* [Goal of the exercise] Read through the listing and copy every line that contains the word "toml".
___ Material for this task
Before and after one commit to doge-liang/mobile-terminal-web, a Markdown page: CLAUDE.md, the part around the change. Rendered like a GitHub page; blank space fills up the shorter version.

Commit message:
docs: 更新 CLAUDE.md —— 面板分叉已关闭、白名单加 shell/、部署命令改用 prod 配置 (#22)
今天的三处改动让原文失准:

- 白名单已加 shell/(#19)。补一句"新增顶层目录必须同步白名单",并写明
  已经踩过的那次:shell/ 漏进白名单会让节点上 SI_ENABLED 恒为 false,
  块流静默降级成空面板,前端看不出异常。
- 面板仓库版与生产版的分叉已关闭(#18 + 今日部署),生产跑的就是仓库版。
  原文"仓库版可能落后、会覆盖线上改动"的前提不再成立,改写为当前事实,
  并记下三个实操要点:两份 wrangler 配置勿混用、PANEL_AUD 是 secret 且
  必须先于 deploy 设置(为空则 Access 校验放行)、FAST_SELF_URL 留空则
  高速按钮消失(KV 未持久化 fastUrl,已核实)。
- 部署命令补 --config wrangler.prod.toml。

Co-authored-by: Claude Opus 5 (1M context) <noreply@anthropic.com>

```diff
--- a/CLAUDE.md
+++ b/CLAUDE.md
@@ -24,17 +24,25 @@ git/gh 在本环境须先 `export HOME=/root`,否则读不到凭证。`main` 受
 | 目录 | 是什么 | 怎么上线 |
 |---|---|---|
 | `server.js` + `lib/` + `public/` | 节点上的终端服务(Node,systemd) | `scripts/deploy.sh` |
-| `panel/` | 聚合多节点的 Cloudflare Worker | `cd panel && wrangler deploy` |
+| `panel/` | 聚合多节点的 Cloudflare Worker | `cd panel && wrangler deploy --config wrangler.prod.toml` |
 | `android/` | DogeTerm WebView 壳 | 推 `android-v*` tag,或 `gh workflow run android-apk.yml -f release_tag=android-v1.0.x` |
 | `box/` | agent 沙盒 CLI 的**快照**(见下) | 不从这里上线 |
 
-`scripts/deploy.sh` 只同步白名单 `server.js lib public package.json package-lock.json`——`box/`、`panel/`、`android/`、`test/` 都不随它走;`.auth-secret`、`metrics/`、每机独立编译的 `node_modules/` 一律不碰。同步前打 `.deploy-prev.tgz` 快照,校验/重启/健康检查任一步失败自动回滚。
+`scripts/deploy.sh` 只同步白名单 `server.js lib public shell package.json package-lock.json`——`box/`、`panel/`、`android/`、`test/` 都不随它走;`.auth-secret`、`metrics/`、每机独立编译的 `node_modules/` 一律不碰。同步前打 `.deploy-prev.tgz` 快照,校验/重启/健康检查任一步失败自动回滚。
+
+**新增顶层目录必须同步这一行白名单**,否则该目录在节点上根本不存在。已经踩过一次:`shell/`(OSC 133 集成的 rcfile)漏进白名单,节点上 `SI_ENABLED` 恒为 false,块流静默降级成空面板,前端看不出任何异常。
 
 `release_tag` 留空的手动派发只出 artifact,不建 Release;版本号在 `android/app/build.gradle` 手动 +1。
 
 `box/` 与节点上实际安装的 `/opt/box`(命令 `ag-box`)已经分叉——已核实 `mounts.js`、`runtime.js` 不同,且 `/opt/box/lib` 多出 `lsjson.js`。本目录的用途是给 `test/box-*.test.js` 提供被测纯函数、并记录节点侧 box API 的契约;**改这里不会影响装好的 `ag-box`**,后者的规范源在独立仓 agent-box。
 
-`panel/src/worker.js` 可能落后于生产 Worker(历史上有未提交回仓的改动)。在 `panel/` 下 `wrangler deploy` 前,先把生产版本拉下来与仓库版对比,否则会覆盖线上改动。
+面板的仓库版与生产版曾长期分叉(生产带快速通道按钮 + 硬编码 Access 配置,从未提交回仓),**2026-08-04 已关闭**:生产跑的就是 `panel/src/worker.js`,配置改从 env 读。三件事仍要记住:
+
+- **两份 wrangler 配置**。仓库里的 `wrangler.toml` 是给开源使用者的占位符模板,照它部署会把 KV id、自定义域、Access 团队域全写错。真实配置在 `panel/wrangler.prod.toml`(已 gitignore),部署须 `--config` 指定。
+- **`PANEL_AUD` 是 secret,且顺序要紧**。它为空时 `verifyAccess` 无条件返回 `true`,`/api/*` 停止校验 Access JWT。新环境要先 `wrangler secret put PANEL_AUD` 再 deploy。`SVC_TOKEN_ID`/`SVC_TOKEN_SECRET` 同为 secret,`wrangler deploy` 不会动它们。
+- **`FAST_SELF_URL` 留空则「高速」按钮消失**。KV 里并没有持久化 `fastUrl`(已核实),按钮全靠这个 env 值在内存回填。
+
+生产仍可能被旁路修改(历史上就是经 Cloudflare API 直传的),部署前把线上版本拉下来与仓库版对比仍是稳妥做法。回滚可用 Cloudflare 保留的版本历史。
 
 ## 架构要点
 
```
______
* [Response to the exercise]
- 部署命令补 --config wrangler.prod.toml。
+| `panel/` | 聚合多节点的 Cloudflare Worker | `cd panel && wrangler deploy --config wrangler.prod.toml` |
+- **两份 wrangler 配置**。仓库里的 `wrangler.toml` 是给开源使用者的占位符模板,照它部署会把 KV id、自定义域、Access 团队域全写错。真实配置在 `panel/wrangler.prod.toml`(已 gitignore),部署须 `--config` 指定。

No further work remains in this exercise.